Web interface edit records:
####
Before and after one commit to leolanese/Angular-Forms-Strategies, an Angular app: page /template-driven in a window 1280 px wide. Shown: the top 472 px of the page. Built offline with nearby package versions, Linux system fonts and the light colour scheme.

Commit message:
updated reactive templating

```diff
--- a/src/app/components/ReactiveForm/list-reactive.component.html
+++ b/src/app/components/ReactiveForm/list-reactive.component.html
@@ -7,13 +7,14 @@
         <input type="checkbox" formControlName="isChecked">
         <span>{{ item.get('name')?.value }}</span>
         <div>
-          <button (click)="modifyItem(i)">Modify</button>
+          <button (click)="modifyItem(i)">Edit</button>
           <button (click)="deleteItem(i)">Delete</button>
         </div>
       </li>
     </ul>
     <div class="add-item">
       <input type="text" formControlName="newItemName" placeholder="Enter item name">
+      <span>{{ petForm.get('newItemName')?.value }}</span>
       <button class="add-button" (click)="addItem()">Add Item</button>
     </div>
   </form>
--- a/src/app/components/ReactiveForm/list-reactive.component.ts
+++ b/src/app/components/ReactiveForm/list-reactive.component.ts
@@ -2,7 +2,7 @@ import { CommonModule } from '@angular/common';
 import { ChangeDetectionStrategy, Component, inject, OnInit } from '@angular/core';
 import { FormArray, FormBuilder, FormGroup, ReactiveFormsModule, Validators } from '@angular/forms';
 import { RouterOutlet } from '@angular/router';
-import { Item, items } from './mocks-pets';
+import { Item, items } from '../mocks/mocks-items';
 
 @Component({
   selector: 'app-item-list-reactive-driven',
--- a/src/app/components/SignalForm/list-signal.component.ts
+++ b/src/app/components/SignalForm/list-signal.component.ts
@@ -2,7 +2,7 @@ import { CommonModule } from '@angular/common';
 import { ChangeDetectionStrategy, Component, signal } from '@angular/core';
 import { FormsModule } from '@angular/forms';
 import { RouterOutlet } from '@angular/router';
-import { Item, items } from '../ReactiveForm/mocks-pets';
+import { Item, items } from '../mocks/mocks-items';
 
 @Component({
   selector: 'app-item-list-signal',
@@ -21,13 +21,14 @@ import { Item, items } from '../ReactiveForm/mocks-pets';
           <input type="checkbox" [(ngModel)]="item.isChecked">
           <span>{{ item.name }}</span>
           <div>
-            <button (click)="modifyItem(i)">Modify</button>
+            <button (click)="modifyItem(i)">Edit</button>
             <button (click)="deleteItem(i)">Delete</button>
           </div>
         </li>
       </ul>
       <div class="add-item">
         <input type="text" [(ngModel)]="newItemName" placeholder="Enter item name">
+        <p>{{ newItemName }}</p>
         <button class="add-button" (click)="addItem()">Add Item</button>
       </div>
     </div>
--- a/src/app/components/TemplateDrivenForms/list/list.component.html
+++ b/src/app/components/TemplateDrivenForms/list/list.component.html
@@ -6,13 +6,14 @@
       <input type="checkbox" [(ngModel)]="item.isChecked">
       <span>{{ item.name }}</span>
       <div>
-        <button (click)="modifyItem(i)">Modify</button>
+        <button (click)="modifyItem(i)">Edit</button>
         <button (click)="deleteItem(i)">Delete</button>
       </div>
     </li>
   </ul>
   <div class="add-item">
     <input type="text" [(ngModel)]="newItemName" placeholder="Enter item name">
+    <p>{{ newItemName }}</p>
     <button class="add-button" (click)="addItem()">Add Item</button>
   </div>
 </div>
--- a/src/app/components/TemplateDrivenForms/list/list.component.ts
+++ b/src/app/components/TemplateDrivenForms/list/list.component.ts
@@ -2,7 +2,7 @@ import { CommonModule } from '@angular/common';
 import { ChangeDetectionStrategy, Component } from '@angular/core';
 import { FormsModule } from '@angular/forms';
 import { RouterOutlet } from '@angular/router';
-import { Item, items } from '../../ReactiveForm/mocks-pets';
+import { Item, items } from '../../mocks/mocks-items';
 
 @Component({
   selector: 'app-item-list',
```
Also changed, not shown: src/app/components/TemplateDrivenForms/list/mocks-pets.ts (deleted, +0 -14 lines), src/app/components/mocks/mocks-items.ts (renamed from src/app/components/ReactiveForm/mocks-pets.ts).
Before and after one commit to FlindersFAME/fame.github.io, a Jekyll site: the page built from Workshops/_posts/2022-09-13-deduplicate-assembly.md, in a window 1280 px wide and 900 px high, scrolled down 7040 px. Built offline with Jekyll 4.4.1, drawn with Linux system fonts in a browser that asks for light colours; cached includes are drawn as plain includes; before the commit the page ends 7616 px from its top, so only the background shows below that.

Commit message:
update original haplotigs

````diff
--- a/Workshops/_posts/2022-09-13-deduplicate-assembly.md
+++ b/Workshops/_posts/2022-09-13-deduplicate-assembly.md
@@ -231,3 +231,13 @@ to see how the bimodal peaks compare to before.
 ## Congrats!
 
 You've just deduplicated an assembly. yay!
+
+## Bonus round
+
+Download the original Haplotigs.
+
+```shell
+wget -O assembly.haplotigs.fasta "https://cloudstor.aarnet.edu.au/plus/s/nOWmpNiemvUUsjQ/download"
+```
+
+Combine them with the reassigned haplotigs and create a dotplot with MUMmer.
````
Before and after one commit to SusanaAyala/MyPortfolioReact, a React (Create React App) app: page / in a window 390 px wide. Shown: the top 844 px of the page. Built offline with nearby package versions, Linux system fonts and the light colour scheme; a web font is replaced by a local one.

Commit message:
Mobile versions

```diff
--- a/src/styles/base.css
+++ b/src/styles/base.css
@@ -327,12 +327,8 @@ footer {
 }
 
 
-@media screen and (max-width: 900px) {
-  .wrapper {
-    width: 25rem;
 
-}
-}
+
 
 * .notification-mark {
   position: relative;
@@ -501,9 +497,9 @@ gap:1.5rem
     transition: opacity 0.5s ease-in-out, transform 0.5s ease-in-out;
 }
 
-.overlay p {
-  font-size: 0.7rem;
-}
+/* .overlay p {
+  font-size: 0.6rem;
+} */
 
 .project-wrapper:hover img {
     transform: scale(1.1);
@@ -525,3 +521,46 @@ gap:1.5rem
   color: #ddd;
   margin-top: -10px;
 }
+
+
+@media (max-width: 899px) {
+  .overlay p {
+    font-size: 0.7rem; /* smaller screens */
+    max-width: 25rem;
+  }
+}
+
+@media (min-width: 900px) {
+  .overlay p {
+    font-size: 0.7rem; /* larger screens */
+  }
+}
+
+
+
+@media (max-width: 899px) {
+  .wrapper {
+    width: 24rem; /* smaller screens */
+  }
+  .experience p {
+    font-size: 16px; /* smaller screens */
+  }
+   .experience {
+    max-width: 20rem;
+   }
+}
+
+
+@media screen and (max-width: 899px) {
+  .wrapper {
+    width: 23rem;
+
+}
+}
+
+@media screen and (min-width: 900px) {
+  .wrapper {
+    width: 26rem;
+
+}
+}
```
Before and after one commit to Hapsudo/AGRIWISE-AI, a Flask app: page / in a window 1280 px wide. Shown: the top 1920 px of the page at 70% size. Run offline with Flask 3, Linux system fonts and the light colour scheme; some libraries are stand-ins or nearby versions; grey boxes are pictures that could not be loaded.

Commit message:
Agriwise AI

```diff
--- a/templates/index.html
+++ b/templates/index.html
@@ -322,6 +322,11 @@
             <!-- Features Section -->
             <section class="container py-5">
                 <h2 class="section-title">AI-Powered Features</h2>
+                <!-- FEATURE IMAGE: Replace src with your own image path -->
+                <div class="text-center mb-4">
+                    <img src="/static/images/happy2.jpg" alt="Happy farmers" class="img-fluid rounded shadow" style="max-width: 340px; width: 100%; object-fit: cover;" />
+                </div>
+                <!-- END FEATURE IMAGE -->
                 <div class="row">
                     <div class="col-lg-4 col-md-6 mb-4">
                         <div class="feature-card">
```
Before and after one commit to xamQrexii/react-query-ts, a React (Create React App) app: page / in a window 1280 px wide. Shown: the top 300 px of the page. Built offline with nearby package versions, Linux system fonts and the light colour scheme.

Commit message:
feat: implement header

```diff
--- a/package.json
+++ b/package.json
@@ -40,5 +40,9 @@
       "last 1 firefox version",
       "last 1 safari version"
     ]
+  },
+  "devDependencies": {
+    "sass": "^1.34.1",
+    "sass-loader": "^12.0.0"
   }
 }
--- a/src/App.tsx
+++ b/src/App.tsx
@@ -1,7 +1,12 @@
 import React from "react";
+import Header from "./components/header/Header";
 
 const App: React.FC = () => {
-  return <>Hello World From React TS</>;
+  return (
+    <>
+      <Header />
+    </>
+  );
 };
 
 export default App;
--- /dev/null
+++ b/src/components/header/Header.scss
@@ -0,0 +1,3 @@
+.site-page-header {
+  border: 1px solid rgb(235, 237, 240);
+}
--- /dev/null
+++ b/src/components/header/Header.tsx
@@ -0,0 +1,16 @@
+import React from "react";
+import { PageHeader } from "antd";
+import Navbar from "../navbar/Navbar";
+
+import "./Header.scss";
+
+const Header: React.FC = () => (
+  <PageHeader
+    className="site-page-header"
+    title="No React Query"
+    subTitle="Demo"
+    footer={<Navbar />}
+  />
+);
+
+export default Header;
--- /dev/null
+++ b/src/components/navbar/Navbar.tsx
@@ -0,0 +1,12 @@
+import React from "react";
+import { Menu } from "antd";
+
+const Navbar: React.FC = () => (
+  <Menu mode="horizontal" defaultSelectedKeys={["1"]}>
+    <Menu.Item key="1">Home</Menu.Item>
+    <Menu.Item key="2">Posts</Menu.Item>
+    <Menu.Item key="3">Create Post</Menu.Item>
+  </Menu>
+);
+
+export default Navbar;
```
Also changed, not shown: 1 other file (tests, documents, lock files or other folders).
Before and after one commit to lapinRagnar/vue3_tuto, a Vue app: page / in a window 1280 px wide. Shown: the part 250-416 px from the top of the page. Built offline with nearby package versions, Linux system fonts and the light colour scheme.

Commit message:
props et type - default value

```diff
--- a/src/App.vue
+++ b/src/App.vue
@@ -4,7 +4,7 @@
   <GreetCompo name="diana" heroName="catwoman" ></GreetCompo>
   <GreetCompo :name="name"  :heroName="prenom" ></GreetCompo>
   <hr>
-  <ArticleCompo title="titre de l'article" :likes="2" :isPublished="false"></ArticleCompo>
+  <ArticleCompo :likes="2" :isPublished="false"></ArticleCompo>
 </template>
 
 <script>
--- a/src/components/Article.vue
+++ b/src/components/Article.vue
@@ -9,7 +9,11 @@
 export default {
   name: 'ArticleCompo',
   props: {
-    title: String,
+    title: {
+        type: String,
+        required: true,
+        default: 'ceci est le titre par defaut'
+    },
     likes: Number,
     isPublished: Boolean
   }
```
####
* EXERCISE AIM
Search the records for the word "deleteItem", then list every line that has it.

* EXPECTED OUTPUT
           <button (click)="deleteItem(i)">Delete</button>
             <button (click)="deleteItem(i)">Delete</button>
         <button (click)="deleteItem(i)">Delete</button>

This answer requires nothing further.